Learning to engage the entire body for maximum power, efficiency, and explosiveness is immensely important in football. Striking focus mitts or a heavy bag requires the same kind of exact coordination. (Get started with these heavy bag workouts.) Teaching a player to involve his entire body in a strike often translates to the field, where players must hit and generate power from awkward angles. A player who hits with his entire body, instead of isolating individual body parts, has a distinct advantage in power, efficiency, and long-term sustainability. Striking drills teach players to coordinate their legs, hips and core, as well as their upper bodies—ultimately making them more powerful and versatile on the field.

The Elbow Rule

At Fit to Fight®, one of the first principles our members and clients learn is the Elbow Rule. Basically, this states that as long as you are inside your opponent's elbows, you're inside of his power. My goal, therefore, is to create angles that can get me outside of my opponent's elbows while still keeping him inside of mine. If we are inside each other's elbows, we are "positionally neutral," which means the player with the best attributes will typically win. Through footwork, hand fighting, and tactile sensitivity (emphasized next) learned in punching and wrestling drills, players learn the importance of the Elbow Rule and body positioning.

Tactile Sensitivity

This is where wrestling takes over in the program. For the purposes of fighting and football, there are two energies: the opponent can push or pull; there is nothing else. The more time you spend working with real resistance and pressure (wrestling), the more prepared you are to feel that energy in real time. The energy must be felt. If it is "seen," it is too late, because it has already reached completion (or close enough). If it is "felt," the player still has time to respond and gain an advantage.

One of my first NFL clients was James Anderson, who is now with the Bears.
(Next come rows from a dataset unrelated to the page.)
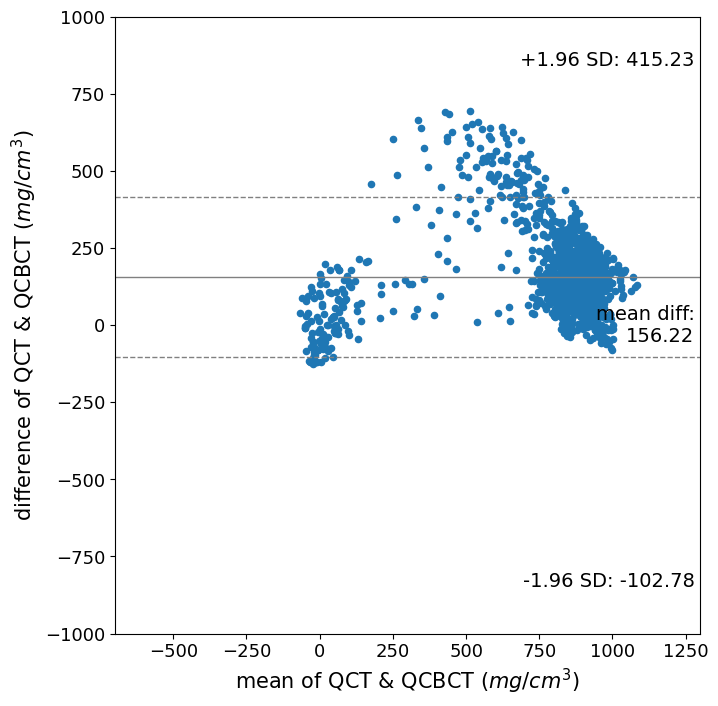
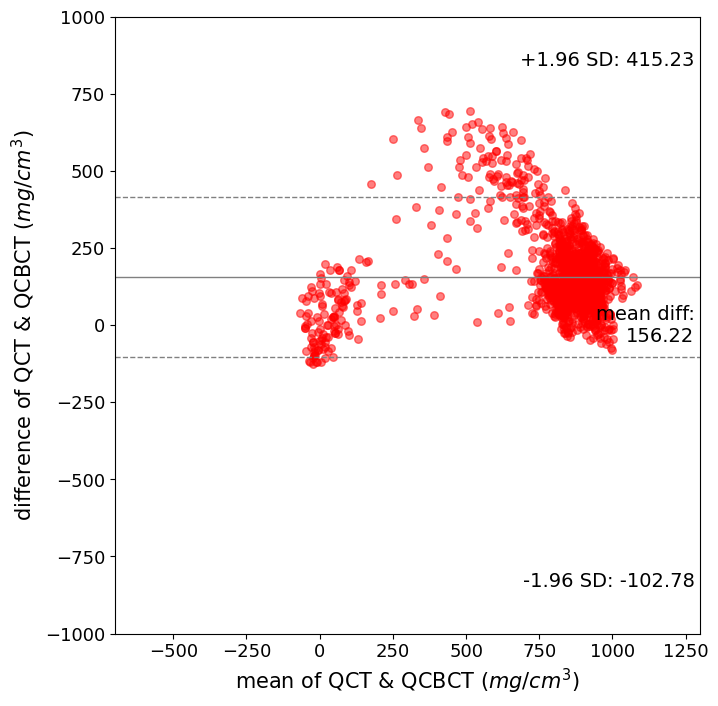
slope&min-max 시도 직전

Changed region(s): [[0.3983, 0.1558, 0.8886, 0.5297], [0.5209, 0.187, 0.5515, 0.2181], [0.4903, 0.2493, 0.5209, 0.2805]]

diff --git a/analysis.py b/analysis.py
@@ -11,12 +11,21 @@ df = pd.read_excel('data/final_6.xlsx')
 # print(df)
 # print(df.max())
 # print(df.min())
+df = df[df['patient']==30]
 
 modality = ['QCBCT','CYC_CBCT','U_CBCT','CAL_CBCT']
 full_modality = ['QCT','QCBCT','CYC_CBCT','U_CBCT','CAL_CBCT']
+color_code = {'QCBCT':'red','CYC_CBCT':'blue','U_CBCT':'green','CAL_CBCT':'gold'}
 params = ['min', 'Max', 'mean', 'std']
 
-sites = {'LAC':['31c','41c'], 'LAT':['31t','41t'], 'LPC':['34c','44c'], 'LPT':['34t','44t'], 'LMC':['36c','46c'], 'LMT':['36t','46t'], 'LI':['36i','46i'], 'UAC':['21c','11c'], 'UAT':['21t','11t'], 'UPC':['24c','14c'], 'UPT':['24t','14t'], 'UMC':['26c','16c'], 'UMT':['26t','16t'], 'US':['26s','16s']}    
+sites = {
+    'All':['31c','31t','41c','41t','34c','34t','44c','44t','36c','36t','46c','46t','36i','46i','21c','21t','11c','11t','24c','24t','14c','14t','26c','26t','16c','16t','26s','16s'],
+    'Cortical':['31c','41c','34c','44c','36c','46c','21c','11c','24c','14c','26c','16c'],
+    'Trabecular':['31t','41t','34t','44t','36t','46t','21t','11t','24t','14t','26t','16t'],
+    'Maxillary':['21c','21t','11c','11t','24c','24t','14c','14t','26c','26t','16c','16t','26s','16s'],
+    'Mandibular':['31c','31t','41c','41t','34c','34t','44c','44t','36c','36t','46c','46t','36i','46i'],
+    'LAC':['31c','41c'], 'LAT':['31t','41t'], 'LPC':['34c','44c'], 'LPT':['34t','44t'], 'LMC':['36c','46c'], 'LMT':['36t','46t'], 'LI':['36i','46i'], 'UAC':['21c','11c'], 'UAT':['21t','11t'], 'UPC':['24c','14c'], 'UPT':['24t','14t'], 'UMC':['26c','16c'], 'UMT':['26t','16t'], 'US':['26s','16s']
+    }    
 
 muc = pd.MultiIndex.from_product([full_modality,params])   # multiindex 활용한 다층 culumn 생성
 indices = [key for key in sites]
@@ -27,9 +36,10 @@ df_param = pd.DataFrame(index = indices, columns = muc)
 
 
 def analysis(group):
+    
+    # 해당 group에 해당하는 site들 모아서 df_sub 생성
     df_list = []
     for site in sites[group]:
-        # print('야임마', site)
         df_list.append(df[df['site']==site])
     df_sub = pd.concat(df_list)
    
@@ -43,16 +53,9 @@ def analysis(group):
         # print(df_sub[modal].min())
         df_param[modal,'min'][group] = df_sub[modal].min()  # multiindex 조회
         df_param[modal,'Max'][group] = df_sub[modal].max()
-        df_param[modal,'min-Max'][group] = f'{df_sub[modal].min()}-{df_sub[modal].max()}'
+        # df_param[modal,'min-Max'][group] = f'{df_sub[modal].min()}-{df_sub[modal].max()}'
         df_param[modal,'mean'][group] = round(df_sub[modal].mean(), 2)
         df_param[modal,'std'][group] = round(df_sub[modal].std(), 2)
-        # df_param[modal,'mean'][group] = f'{df_sub[modal].mean():.2f}'
-
-
-        # print('<min>', df_sub['QCT'].min()) # 최소
-        # print('<max>', df_sub.max()) # 최대
-        # print('<mean>', df_sub.mean())  # 평균
-        # print('<std>', df_sub.std())   # 표준편차
 
 
 
@@ -66,12 +69,13 @@ def analysis(group):
         X = df_sub['QCT']
         Y = df_sub[modal]
 
-        sns.regplot(x='QCT', y=modal, data=df_sub, ci=None, line_kws={'color':'red', 'alpha':0.9})    # df column 중에서 x랑 y 선택해서 plot / ci:confidence interval
+        sns.regplot(x='QCT', y=modal, data=df_sub, ci=None, color=color_code[modal], scatter_kws={'alpha':0.2}, truncate=False)    # df column 중에서 x랑 y 선택해서 plot / ci:confidence interval
+        # , line_kws={'color':'red', 'alpha':0.5}
         # 그래프: https://mindscale.kr/course/python-visualization-basic/relation/
 
         x = range(-1000,2000)
         y = x
-        plt.plot(x,y,ls='dotted')
+        plt.plot(x,y,ls='dotted',color='black')   # y=x 기준선 그리기
 
 
         # 추세선값 & R2: https://jimmy-ai.tistory.com/190
@@ -87,37 +91,39 @@ def analysis(group):
         plt.xlabel('QCT $(mg/cm^3)$')
         plt.ylabel(f'{modal} $(mg/cm^3)$')
 
-        plt.text(100,1100, f'$R^2$ = {r2:.3f}', size = 12)   # 위치는 그냥 x,y 단위 그대로 / 소수점 셋째자리까지
-        plt.text(100,1000, f'y = {fit_line[0]:.2f}x {sign} {abs(fit_line[1]):.2f}', size=12)
+        plt.text(100,1100, f'y = {fit_line[0]:.2f}x {sign} {abs(fit_line[1]):.2f}', size=12)
+        plt.text(100,1000, f'$R^2$ = {r2:.3f}', size = 12)   # 위치는 그냥 x,y 단위 그대로 / 소수점 셋째자리까지
 
 
         # 회귀분석: https://lovelydiary.tistory.com/339
         # print(ols(f'{modal} ~ QCT', data=df_sub).fit().summary())    # 종속(Y) ~ 독립(X)
 
 
-        plt.savefig(f'result/linear_{group}_{modal}.png', bbox_inches='tight')
+        plt.savefig(f'result/30/linear_{group}_{modal}.png', bbox_inches='tight')
         plt.close()
         # plt.show()  # ㄷㄷㄷ 이게 필요하다고 하네
         # '''
             
 
+
+
         # 아래는 bland-altman
         # '''
         f,ax = plt.subplots(1, figsize=(7,7))
-        sm.graphics.mean_diff_plot(X,Y, ax=ax)
+        sm.graphics.mean_diff_plot(X,Y, ax=ax, scatter_kwds={'color':color_code[modal], 'alpha':0.5, 's':30})  # if size, 's'
         plt.xlim(-700,1300)
         plt.ylim(-1000,1000)
         
         plt.xlabel(f'mean of QCT & {modal} $(mg/cm^3)$')
         plt.ylabel(f'difference of QCT & {modal} $(mg/cm^3)$')
 
-        plt.savefig(f'result/Bland_Altman_{group}_{modal}.png', bbox_inches='tight')
+        plt.savefig(f'result/30/Bland_Altman_{group}_{modal}.png', bbox_inches='tight')
         plt.close()
         # plt.show()
         # '''
 
 
-# 별개 출력
+# # 별개 출력
 # analysis('LAC')
 
 
@@ -130,6 +136,7 @@ for group in sites:
 print('<df_param>: ', df_param) # min, Max, mean, std 출력
 
 
-writer = pd.ExcelWriter('data/df_param.xlsx', engine='openpyxl')
+# parameter 엑셀로 저장
+writer = pd.ExcelWriter('data/30/df_param.xlsx', engine='openpyxl')
 df_param.to_excel(writer)
 writer.save()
James is a perfect example of a player willing to do what it takes to gain an edge, understanding that he will have to get uncomfortable to do so. James still has a home in Charlotte, and he trains with me when he is there. Everything discussed here is represented in this workout (which totals about 45 minutes).

Sample MMA Workout


  • Two to three rounds of jump rope
  • Two to three minutes per round, one minute of rest between rounds

Mitt Work (with a coach)

  • Six to eight rounds
  • Two to three minutes per round, one minute of rest between rounds

Rounds should consist of basic punch combinations, usually less than four punches per combination. We often have clients "double up," throwing multiple punches from the same side, to work on re-engaging the body. Depending on the focus of the day, the coach may also include footwork, head movement, and basic hand fighting. Typically you want the puncher to end the combination "outside of the elbows" of the mitt holder/coach. Some basic combination examples:

  • jab/cross/lead hook
  • jab/lead hook
  • rear uppercut/cross
  • rear uppercut/lead hook/cross
  • jab/slip a jab/cross


  • Two to three rounds
  • Two to three minutes per round, one minute of rest between rounds

Some basic wrestling examples:

  • Pummeling (compliant but with resistance)
  • Arm drags
  • Hand fighting
  • Head clears

The number of rounds, times, and levels of intensity can be adjusted based on the needs of the session/client.

Training in combat sports can provide a welcome and necessary change of pace for serious athletes. By conditioning athletes in a unique environment as well as training them on body positioning and coordination, combat training can break up a traditional routine and further prepare athletes for success on the field.

Watch examples of MMA workouts in the following videos:

Demo video with James Anderson:

Segment with Tight End Greg Olsen:

Photo Credit: Getty Images // Thinkstock